(Work request): From first line to last, retype the data exactly.

(Dataset entries):
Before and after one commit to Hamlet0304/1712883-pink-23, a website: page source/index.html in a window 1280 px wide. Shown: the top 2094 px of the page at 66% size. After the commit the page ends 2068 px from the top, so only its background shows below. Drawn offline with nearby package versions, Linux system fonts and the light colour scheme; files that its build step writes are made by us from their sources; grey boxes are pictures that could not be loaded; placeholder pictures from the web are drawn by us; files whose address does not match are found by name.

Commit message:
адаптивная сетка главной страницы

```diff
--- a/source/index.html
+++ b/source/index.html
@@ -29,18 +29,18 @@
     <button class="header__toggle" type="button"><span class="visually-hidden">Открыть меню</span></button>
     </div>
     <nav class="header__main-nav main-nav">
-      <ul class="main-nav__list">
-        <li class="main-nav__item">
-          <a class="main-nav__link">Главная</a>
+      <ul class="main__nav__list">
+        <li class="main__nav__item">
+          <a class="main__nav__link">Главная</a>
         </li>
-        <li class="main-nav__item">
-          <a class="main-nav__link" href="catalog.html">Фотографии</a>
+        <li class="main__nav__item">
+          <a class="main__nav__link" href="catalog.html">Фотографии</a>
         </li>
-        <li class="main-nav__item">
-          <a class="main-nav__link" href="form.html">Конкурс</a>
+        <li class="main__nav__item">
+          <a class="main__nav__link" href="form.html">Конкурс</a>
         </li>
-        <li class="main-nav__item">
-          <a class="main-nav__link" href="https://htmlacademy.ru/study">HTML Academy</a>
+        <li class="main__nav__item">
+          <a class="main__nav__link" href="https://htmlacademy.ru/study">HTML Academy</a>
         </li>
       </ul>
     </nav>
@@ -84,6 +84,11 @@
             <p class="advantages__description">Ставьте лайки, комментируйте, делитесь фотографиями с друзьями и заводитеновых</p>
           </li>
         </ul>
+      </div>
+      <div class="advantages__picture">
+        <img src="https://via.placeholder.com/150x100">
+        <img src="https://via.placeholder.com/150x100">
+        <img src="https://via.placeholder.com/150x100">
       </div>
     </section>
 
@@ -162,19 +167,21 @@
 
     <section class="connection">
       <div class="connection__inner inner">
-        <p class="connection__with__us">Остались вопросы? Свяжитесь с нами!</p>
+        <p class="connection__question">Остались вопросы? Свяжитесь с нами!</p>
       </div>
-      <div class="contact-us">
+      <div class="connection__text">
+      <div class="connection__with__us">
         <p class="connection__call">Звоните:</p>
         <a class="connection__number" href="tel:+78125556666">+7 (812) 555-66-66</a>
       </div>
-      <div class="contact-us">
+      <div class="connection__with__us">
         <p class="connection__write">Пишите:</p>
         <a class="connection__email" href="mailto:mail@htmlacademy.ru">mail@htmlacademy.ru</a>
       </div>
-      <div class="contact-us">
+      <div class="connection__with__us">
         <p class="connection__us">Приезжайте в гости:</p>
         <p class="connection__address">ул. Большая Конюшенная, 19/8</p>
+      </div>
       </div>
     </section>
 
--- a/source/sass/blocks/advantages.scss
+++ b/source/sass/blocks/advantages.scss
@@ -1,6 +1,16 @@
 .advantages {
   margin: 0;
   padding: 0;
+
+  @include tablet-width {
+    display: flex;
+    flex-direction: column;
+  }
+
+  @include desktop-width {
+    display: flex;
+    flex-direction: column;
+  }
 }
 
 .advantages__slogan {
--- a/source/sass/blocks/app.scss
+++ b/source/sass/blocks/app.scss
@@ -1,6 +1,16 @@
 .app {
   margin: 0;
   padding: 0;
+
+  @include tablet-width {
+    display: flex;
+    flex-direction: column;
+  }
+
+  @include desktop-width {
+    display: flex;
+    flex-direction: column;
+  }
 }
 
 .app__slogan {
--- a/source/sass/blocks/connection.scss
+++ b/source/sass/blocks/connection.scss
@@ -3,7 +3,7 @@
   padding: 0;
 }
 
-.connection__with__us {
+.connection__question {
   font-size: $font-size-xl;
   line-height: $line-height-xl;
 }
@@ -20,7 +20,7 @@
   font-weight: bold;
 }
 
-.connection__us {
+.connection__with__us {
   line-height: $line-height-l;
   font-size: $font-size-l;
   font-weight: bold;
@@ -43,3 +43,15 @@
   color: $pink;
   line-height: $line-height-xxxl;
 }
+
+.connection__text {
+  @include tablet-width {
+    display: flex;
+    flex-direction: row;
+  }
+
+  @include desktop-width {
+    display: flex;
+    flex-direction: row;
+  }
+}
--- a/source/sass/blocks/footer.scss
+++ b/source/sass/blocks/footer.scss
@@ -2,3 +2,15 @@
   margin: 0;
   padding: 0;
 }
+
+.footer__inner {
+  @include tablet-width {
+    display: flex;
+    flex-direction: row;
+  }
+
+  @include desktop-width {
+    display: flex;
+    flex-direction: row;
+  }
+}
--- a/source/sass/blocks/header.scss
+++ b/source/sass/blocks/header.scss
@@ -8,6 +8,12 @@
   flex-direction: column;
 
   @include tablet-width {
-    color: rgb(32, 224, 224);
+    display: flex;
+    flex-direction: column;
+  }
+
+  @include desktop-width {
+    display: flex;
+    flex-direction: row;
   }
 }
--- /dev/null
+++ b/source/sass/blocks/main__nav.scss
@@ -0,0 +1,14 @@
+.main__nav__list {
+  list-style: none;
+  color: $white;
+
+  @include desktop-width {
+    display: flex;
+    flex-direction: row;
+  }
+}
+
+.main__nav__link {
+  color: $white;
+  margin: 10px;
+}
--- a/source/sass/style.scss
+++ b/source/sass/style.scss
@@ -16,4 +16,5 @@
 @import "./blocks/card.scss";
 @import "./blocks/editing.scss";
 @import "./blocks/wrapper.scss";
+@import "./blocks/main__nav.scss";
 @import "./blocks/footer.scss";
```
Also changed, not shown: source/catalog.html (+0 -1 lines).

(Final answer):
Before and after one commit to Hamlet0304/1712883-pink-23, a website: page source/index.html in a window 1280 px wide. Shown: the top 2094 px of the page at 66% size. After the commit the page ends 2068 px from the top, so only its background shows below. Drawn offline with nearby package versions, Linux system fonts and the light colour scheme; files that its build step writes are made by us from their sources; grey boxes are pictures that could not be loaded; placeholder pictures from the web are drawn by us; files whose address does not match are found by name.

Commit message:
адаптивная сетка главной страницы

```diff
--- a/source/index.html
+++ b/source/index.html
@@ -29,18 +29,18 @@
     <button class="header__toggle" type="button"><span class="visually-hidden">Открыть меню</span></button>
     </div>
     <nav class="header__main-nav main-nav">
-      <ul class="main-nav__list">
-        <li class="main-nav__item">
-          <a class="main-nav__link">Главная</a>
+      <ul class="main__nav__list">
+        <li class="main__nav__item">
+          <a class="main__nav__link">Главная</a>
         </li>
-        <li class="main-nav__item">
-          <a class="main-nav__link" href="catalog.html">Фотографии</a>
+        <li class="main__nav__item">
+          <a class="main__nav__link" href="catalog.html">Фотографии</a>
         </li>
-        <li class="main-nav__item">
-          <a class="main-nav__link" href="form.html">Конкурс</a>
+        <li class="main__nav__item">
+          <a class="main__nav__link" href="form.html">Конкурс</a>
         </li>
-        <li class="main-nav__item">
-          <a class="main-nav__link" href="https://htmlacademy.ru/study">HTML Academy</a>
+        <li class="main__nav__item">
+          <a class="main__nav__link" href="https://htmlacademy.ru/study">HTML Academy</a>
         </li>
       </ul>
     </nav>
@@ -84,6 +84,11 @@
             <p class="advantages__description">Ставьте лайки, комментируйте, делитесь фотографиями с друзьями и заводитеновых</p>
           </li>
         </ul>
+      </div>
+      <div class="advantages__picture">
+        <img src="https://via.placeholder.com/150x100">
+        <img src="https://via.placeholder.com/150x100">
+        <img src="https://via.placeholder.com/150x100">
       </div>
     </section>
 
@@ -162,19 +167,21 @@
 
     <section class="connection">
       <div class="connection__inner inner">
-        <p class="connection__with__us">Остались вопросы? Свяжитесь с нами!</p>
+        <p class="connection__question">Остались вопросы? Свяжитесь с нами!</p>
       </div>
-      <div class="contact-us">
+      <div class="connection__text">
+      <div class="connection__with__us">
         <p class="connection__call">Звоните:</p>
         <a class="connection__number" href="tel:+78125556666">+7 (812) 555-66-66</a>
       </div>
-      <div class="contact-us">
+      <div class="connection__with__us">
         <p class="connection__write">Пишите:</p>
         <a class="connection__email" href="mailto:mail@htmlacademy.ru">mail@htmlacademy.ru</a>
       </div>
-      <div class="contact-us">
+      <div class="connection__with__us">
         <p class="connection__us">Приезжайте в гости:</p>
         <p class="connection__address">ул. Большая Конюшенная, 19/8</p>
+      </div>
       </div>
     </section>
 
--- a/source/sass/blocks/advantages.scss
+++ b/source/sass/blocks/advantages.scss
@@ -1,6 +1,16 @@
 .advantages {
   margin: 0;
   padding: 0;
+
+  @include tablet-width {
+    display: flex;
+    flex-direction: column;
+  }
+
+  @include desktop-width {
+    display: flex;
+    flex-direction: column;
+  }
 }
 
 .advantages__slogan {
--- a/source/sass/blocks/app.scss
+++ b/source/sass/blocks/app.scss
@@ -1,6 +1,16 @@
 .app {
   margin: 0;
   padding: 0;
+
+  @include tablet-width {
+    display: flex;
+    flex-direction: column;
+  }
+
+  @include desktop-width {
+    display: flex;
+    flex-direction: column;
+  }
 }
 
 .app__slogan {
--- a/source/sass/blocks/connection.scss
+++ b/source/sass/blocks/connection.scss
@@ -3,7 +3,7 @@
   padding: 0;
 }
 
-.connection__with__us {
+.connection__question {
   font-size: $font-size-xl;
   line-height: $line-height-xl;
 }
@@ -20,7 +20,7 @@
   font-weight: bold;
 }
 
-.connection__us {
+.connection__with__us {
   line-height: $line-height-l;
   font-size: $font-size-l;
   font-weight: bold;
@@ -43,3 +43,15 @@
   color: $pink;
   line-height: $line-height-xxxl;
 }
+
+.connection__text {
+  @include tablet-width {
+    display: flex;
+    flex-direction: row;
+  }
+
+  @include desktop-width {
+    display: flex;
+    flex-direction: row;
+  }
+}
--- a/source/sass/blocks/footer.scss
+++ b/source/sass/blocks/footer.scss
@@ -2,3 +2,15 @@
   margin: 0;
   padding: 0;
 }
+
+.footer__inner {
+  @include tablet-width {
+    display: flex;
+    flex-direction: row;
+  }
+
+  @include desktop-width {
+    display: flex;
+    flex-direction: row;
+  }
+}
--- a/source/sass/blocks/header.scss
+++ b/source/sass/blocks/header.scss
@@ -8,6 +8,12 @@
   flex-direction: column;
 
   @include tablet-width {
-    color: rgb(32, 224, 224);
+    display: flex;
+    flex-direction: column;
+  }
+
+  @include desktop-width {
+    display: flex;
+    flex-direction: row;
   }
 }
--- /dev/null
+++ b/source/sass/blocks/main__nav.scss
@@ -0,0 +1,14 @@
+.main__nav__list {
+  list-style: none;
+  color: $white;
+
+  @include desktop-width {
+    display: flex;
+    flex-direction: row;
+  }
+}
+
+.main__nav__link {
+  color: $white;
+  margin: 10px;
+}
--- a/source/sass/style.scss
+++ b/source/sass/style.scss
@@ -16,4 +16,5 @@
 @import "./blocks/card.scss";
 @import "./blocks/editing.scss";
 @import "./blocks/wrapper.scss";
+@import "./blocks/main__nav.scss";
 @import "./blocks/footer.scss";
```
Also changed, not shown: source/catalog.html (+0 -1 lines).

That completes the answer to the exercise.